How Can We Prepare K-12 Students for the Future?

Dr. Rachelle Dené Poth
5 min readJan 6, 2023

In the discussion about skills that students need for the future, there are many things to consider. We can ask about student interests and have a good understanding of the current opportunities in the world for work and learning. However, we also need to continue to research and stay informed of changes happening and new trends and technologies that are evolving. Where do we start?

We can first look at the evolution of required skills over the past 10, 20, and 30 years to find some commonalities and use them to predict possible future needed skills. We could look for trends in technology and certain industries of work. By looking at how technology has changed the types of work and jobs that are available within any given industry, we can come up with a plan for the future and design the right learning experiences for our students.

Consider this: Think about bookstores or shopping malls. Now we have so many online sites for people to purchase the items they want, without needing to set foot into a store. When it comes to books, we don’t even need a physical book any longer, we can quickly download them to our devices and access them at any time. Our purchases arrive at our home the very next day, if not the same day, depending on location.

Thinking back from childhood until my early 30s, I spent a lot of time in bookstores and record stores. Bookstores provided a space to sit and read or study or whatever you needed to do. It was a place to be social and maybe enjoy coffee with colleagues or take time for yourself. But today it’s hard to find bookstores; many have closed over the past few years, which means there are employees who have been replaced across the world because of online sellers. It also means a loss of jobs replaced by automation. Shopping malls, especially in smaller towns, are also losing tenants because the stores cannot compete with the ease of buying online.

Newspapers have downsized either the amount of information in the papers has decreased or stopped production completely. These are just a few examples that I think of where new technologies have greatly impacted the world of work. How much more will technology seemingly replace the need for humans and human skills? What impact will automation have on our students? How do we prepare to be ahead of technology?

Preparing for the Unknown by Working Together

First, we prepare students by helping them to understand the technology and the potential impact it has on our future. We need to take a bigger step and help students to become the designers of the technologies for our future. We need to encourage students to create new ideas, find problems to solve and create problems to explore. We need to work together to provide learning opportunities within our classrooms, our schools, and our communities, where students get to experience different types of learning. Sometimes even taking on something new that’s outside of their comfort zone, and likely outside of ours as educators, too. We need to encourage students to explore new areas, even if they initially express a lack of interest. We should give students the same opportunities to explore and see if something else out there sparks curiosity or leads them to learn more and build skills in a new way.

Ideas to Start

To better understand the changes happening in the world, we need to take chances with experiential learning, place-based learning, or working on community service projects.
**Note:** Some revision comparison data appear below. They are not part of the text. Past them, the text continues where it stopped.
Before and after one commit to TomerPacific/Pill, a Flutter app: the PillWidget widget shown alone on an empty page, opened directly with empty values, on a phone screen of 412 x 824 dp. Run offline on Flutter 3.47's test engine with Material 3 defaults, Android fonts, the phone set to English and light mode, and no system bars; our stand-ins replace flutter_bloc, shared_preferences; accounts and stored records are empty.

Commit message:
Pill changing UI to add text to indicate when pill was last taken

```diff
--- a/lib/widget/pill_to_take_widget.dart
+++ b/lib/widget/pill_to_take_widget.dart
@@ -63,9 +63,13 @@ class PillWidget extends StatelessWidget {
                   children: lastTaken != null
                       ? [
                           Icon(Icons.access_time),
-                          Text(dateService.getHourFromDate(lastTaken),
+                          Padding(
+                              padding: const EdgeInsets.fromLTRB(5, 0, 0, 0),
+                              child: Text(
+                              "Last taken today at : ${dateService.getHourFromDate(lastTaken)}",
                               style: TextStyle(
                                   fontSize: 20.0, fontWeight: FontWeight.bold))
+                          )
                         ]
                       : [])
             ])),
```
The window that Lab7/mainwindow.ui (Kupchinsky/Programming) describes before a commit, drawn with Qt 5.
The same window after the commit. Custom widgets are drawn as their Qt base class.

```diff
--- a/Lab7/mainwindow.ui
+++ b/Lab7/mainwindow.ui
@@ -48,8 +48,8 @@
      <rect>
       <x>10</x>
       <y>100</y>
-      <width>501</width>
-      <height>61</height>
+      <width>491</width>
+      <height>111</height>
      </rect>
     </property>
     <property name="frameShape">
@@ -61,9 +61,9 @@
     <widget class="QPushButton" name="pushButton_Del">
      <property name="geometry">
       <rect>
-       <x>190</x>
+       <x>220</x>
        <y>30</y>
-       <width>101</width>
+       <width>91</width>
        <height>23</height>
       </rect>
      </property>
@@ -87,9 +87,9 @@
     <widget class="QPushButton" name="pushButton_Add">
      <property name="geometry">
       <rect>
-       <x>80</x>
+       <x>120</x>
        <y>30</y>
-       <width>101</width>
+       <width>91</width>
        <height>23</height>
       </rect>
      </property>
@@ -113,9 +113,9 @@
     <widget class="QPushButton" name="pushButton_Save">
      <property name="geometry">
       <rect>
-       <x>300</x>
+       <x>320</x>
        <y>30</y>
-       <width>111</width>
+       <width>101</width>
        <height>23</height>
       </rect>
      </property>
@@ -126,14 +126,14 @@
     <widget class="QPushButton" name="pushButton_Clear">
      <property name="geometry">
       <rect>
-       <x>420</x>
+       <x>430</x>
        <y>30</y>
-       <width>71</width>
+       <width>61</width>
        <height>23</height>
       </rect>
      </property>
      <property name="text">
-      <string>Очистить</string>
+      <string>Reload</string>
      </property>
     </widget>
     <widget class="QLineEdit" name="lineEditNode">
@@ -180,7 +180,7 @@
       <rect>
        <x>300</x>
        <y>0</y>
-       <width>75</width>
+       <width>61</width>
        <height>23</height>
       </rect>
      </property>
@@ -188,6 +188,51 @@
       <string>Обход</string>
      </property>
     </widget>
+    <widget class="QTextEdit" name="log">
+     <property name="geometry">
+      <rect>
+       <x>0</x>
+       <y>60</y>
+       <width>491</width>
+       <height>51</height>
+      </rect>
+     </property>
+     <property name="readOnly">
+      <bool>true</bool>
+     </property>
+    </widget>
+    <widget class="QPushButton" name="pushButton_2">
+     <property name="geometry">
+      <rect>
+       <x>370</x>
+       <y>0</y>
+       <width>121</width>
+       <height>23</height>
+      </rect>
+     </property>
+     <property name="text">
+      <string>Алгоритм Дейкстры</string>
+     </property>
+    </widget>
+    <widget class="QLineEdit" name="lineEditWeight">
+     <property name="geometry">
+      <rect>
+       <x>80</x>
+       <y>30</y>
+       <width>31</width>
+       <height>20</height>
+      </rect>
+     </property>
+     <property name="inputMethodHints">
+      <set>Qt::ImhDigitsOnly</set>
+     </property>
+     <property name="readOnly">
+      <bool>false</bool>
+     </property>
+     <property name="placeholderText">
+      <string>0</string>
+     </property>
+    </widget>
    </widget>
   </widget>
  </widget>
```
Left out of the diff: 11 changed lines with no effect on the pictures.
These can provide more real-world opportunities for students to develop skills on their own.

A few ideas:

  1. Have students create a business based on the content area, specific topic, or thing. Set some guidelines. For example, if students are studying the 18th century, they likely won’t launch a social media campaign. Having these types of guidelines will push them to think creatively, problem-solve and collaborate to come up with new ideas. These changing variables will push students to look at learning as an ongoing process.
  2. In many schools across the country, courses are being offered on entrepreneurship, project-based learning, innovation, or some variation of these. Students are creating their own podcasts, designing their own clothing, or creating their own brand of something innovative. Fostering these types of activities will keep students actively pursuing new ideas and help them to be flexible when it comes to changing technologies and the world of work.
  3. Connect students with some of the learning opportunities available through edtech companies such as Google and Flip or organizations such as StartEdUp Foundation and Remake Learning. Earlier this summer, Google announced a certification program for high school students to become certified in GSuite tools. Flipgrid partnered with Find Your Grind to provide career decision-making resources to students. Students can take a lifestyle assessment and find out which careers might match their interests.

By exploring the work being done by Don Wettrick with StartEdUp, educators can find podcasts and other resources to learn how to provide these innovative learning opportunities to their students. Students can sign up for free events through the foundation, which will have locations in six cities. Remake Learning provides a wealth of resources in its playbook, blogs, online forums as well as local and national events.

Think about all of the resources we have available to us with things that don’t even require us to interact with humans. We can arrange food delivery, and purchases from Amazon, or have questions answered about our technology troubles. These are the ideas that led to a change in the way work is done. We need to give students opportunities to manage big projects, look at problems and come up with solutions, especially out-of-the-box solutions, and try new things. Check out iBlocksPBL from Teq Products for a great way to get started with PBL and STEM!

iBlocks — examples of focus areas available

Check out my main blog at:

Give my podcast ThriveinEDU a listen here.



Dr. Rachelle Dené Poth

I am a Spanish and STEAM Emerging Tech Teacher, Attorney, Author and Blogger, Learning Enthusiast and EdTech Consultant